Take Care of Yourself to Better Care for Others

Tips for Caregivers: Take Care of Yourself to Better Care for Others

Love, respect, duty and a desire to help may be some of the reasons you’ve stepped up to care for a friend or family member with a terminal illness. These last days, weeks or months are valuable times to both reminisce about the past and make new memories.

When someone enters hospice, your support may be the last act of love you are able to provide. But know that assisting someone at this emotional stage is difficult, making it easy for caregivers to feel burned out or develop serious health conditions.

Think about how you’ll manage this responsibility and also understand your rights. Under the Family and Medical Leave Act, most employers are required to provide up to 12 weeks of job-protected, unpaid leave for family members who need time off to care for a spouse, child or parent who has a serious health condition.

Also, be sure to acknowledge death and dying, since avoiding the discussion about death can actually add stress. If you don’t know where to start, just follow your loved one’s lead. Set aside quality time to be present with your loved one, aside from doing tasks for them.

Helpful tips to take charge of your emotional and physical health:


Acknowledge you can’t do it all. Don’t take on more than you can handle. Tasks and chores—like paying bills, washing dishes or household fix-it jobs—add up quickly. Identify what you do well or want to do for your loved one, then delegate the rest.

Practice gratitude Adopting an attitude of gratitude doesn’t mean you have to be grateful for the illness, but grateful for the little things like coffee, a happy day, a beautiful sunrise or a friend stopping by.

Learn about the illness and what you should expect. Your doctor and hospice nurse are two great sources of information for this, and many major illnesses also have organizations dedicated to research, cure and support too.

Pay attention to your emotions. Caretaking can stir up complicated feelings. You may have great days and feel a deep sense of fulfillment and connection. But you’ll also have hard days filled with guilt, grief or anger. You might even have conflicting feelings, like love and resentment, at the same time. It can be challenging and exhausting.

Find constructive ways to express yourself and learn to walk away for a “time out” when you are angry or frustrated.

Some of the emotions you may experience may be:

• Anger
• Anxiety
• Boredom
• Depression
• Disgust
• Doubt
• Embarrassment
• Exhaustion
• Fear
• Frustration
• Grief
• Guilt
• Impatience
• Irritability
• Loneliness
• Loss of control, independence, future, identity
• Resentment

We tend to ignore grief, especially while our loved one is still alive, but anticipatory grief is perfectly normal. Mourn the person who is no more, while engaging with the person who is still with you.

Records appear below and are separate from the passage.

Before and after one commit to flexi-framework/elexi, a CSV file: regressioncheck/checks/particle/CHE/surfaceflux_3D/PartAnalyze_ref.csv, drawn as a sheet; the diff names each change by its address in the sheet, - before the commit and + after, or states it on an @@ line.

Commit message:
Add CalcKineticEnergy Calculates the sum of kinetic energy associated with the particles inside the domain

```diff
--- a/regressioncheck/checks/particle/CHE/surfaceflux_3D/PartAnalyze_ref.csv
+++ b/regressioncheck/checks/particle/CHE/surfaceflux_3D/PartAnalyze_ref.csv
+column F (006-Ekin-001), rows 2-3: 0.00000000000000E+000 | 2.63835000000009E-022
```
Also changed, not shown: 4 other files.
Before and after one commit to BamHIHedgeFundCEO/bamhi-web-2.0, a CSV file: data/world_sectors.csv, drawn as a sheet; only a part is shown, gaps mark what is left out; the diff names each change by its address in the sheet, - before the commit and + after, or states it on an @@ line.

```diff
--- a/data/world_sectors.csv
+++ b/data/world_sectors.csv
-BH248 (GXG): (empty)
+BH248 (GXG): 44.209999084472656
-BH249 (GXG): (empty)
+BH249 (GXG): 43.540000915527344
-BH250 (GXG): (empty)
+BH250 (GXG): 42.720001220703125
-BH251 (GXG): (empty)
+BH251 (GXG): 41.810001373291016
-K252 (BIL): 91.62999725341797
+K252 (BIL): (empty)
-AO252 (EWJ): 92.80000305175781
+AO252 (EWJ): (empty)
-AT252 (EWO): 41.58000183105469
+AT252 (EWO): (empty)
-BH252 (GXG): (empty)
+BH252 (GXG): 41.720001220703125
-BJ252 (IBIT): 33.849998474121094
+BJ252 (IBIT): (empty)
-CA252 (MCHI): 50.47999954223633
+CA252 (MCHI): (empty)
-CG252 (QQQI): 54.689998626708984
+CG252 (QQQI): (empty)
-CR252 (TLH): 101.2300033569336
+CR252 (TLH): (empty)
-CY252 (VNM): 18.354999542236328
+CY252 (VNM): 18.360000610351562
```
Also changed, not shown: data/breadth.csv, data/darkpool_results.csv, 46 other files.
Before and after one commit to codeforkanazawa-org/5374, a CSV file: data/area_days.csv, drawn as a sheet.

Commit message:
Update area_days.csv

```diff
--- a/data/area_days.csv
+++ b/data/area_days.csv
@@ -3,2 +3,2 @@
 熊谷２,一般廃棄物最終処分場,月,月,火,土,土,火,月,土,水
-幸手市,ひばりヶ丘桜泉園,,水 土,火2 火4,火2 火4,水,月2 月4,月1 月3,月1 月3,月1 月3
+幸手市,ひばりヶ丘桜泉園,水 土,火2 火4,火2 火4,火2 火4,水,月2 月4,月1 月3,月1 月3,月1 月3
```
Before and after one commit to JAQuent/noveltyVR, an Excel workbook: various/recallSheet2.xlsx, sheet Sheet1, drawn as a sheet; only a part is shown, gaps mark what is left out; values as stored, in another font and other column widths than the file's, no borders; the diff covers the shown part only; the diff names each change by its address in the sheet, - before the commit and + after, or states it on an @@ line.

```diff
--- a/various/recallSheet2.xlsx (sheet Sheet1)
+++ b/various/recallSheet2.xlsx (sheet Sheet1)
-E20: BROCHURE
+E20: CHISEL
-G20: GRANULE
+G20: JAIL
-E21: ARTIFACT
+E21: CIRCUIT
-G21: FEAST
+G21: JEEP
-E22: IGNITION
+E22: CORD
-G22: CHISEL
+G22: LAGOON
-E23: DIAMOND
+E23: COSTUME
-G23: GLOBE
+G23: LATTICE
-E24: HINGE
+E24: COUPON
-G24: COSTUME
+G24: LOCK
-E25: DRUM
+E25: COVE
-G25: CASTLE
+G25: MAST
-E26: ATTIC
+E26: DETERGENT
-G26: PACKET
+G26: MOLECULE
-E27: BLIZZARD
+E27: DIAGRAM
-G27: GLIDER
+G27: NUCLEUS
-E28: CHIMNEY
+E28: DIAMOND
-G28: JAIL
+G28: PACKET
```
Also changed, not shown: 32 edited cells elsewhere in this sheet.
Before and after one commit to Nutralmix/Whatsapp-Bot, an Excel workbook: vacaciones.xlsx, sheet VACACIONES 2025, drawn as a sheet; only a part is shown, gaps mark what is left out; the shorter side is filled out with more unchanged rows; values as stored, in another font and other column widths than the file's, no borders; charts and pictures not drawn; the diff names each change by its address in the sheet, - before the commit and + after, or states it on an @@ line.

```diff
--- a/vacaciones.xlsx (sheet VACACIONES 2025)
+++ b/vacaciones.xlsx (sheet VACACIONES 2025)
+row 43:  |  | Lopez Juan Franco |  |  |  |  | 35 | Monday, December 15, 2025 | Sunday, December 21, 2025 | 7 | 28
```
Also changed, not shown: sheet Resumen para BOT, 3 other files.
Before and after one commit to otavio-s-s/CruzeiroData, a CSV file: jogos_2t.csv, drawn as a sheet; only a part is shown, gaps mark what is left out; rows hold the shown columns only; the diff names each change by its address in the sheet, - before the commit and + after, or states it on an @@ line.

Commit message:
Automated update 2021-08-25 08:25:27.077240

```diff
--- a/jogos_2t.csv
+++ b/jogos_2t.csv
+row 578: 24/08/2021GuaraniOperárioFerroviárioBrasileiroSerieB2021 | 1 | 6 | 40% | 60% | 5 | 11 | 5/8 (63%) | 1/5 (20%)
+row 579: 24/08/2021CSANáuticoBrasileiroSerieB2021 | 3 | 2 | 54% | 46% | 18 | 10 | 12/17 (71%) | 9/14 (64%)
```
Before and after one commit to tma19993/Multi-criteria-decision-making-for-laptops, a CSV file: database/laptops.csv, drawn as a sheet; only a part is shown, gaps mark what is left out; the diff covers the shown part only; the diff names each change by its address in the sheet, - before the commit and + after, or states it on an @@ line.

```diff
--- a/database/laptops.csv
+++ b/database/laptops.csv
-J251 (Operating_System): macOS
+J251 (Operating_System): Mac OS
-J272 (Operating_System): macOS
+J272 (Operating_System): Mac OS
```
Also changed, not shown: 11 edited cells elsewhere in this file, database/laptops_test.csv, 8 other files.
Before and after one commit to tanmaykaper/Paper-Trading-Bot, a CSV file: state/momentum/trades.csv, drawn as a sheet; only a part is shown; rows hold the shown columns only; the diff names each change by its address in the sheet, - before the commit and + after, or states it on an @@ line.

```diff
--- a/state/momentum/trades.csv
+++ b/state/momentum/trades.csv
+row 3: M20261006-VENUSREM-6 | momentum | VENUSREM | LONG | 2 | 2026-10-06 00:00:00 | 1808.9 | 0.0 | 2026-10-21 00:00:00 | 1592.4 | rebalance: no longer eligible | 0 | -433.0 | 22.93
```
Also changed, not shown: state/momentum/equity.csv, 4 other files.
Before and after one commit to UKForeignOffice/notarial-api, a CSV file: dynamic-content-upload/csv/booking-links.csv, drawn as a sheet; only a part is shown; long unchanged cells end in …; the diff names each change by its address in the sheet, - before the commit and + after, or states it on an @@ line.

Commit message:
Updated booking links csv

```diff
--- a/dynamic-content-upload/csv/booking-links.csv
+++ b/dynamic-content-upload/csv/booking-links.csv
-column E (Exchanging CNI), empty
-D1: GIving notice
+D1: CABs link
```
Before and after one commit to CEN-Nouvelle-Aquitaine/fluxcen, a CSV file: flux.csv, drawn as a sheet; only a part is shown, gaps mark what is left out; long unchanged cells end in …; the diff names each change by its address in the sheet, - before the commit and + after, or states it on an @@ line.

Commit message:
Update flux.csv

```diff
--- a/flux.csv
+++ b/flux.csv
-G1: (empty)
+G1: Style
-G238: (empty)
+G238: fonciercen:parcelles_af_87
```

Just be with them and listen.


• Take time to relax
• Practice deep breathing or meditation
• Use aromatherapy
• Listen to music
• Get outside & enjoy nature
• Talk with your doctor
• Eat healthily
• Exercise
• Get 8 or more hours of sleep each night

To learn more, visit Tabitha.org/Hospice.